[Start of Attachment]

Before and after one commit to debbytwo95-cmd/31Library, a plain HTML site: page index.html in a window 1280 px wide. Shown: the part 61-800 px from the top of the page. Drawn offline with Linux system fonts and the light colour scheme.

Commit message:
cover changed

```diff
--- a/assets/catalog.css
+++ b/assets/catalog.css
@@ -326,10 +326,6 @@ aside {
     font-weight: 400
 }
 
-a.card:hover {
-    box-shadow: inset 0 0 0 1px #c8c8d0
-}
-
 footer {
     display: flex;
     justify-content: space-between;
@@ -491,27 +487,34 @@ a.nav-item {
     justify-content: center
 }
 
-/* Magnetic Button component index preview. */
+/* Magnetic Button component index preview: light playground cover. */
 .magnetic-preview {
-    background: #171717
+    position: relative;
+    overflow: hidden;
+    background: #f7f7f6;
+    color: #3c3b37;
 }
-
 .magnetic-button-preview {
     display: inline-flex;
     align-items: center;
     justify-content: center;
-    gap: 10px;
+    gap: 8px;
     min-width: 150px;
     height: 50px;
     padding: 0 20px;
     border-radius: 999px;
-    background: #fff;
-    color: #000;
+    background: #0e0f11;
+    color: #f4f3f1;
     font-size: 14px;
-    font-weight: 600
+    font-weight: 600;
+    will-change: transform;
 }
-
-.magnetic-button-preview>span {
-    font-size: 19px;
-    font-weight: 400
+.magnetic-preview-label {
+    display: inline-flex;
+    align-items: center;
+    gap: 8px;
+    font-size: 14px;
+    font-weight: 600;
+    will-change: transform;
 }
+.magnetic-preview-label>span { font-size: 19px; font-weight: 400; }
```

[End of Attachment]
[Start of Attachment]

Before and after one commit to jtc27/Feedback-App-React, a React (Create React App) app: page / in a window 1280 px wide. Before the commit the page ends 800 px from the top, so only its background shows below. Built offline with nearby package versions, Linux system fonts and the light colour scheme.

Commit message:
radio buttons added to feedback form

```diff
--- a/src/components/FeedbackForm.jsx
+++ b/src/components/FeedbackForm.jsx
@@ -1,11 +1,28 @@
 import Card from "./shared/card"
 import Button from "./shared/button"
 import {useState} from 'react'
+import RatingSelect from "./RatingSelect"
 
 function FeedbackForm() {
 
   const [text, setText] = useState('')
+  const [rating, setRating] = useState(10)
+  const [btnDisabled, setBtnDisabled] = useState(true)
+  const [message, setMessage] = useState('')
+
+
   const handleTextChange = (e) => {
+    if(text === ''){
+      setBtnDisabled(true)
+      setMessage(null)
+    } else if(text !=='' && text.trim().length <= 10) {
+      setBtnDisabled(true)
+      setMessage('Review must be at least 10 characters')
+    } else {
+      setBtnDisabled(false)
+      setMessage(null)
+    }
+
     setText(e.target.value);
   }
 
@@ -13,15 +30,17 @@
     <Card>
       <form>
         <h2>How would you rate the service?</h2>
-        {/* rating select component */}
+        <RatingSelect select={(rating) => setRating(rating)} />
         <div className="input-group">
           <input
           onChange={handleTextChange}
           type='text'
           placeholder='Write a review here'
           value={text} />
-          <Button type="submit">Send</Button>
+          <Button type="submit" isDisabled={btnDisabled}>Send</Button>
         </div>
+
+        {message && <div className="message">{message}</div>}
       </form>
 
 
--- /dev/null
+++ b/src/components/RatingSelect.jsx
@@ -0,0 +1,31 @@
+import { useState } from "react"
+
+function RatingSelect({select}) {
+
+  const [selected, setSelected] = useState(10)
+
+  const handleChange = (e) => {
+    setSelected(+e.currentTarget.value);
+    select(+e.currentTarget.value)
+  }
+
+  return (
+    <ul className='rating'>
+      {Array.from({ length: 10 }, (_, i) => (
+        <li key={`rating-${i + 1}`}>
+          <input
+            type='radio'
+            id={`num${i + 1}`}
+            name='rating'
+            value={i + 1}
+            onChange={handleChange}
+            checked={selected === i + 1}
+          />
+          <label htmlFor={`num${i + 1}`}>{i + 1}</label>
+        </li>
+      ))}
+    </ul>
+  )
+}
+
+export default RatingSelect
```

[End of Attachment]

### WHAT THIS TASK INVOLVES:
Every line above that includes "shared" counts toward one total; give that total by itself.

### WRITTEN ANSWER:
2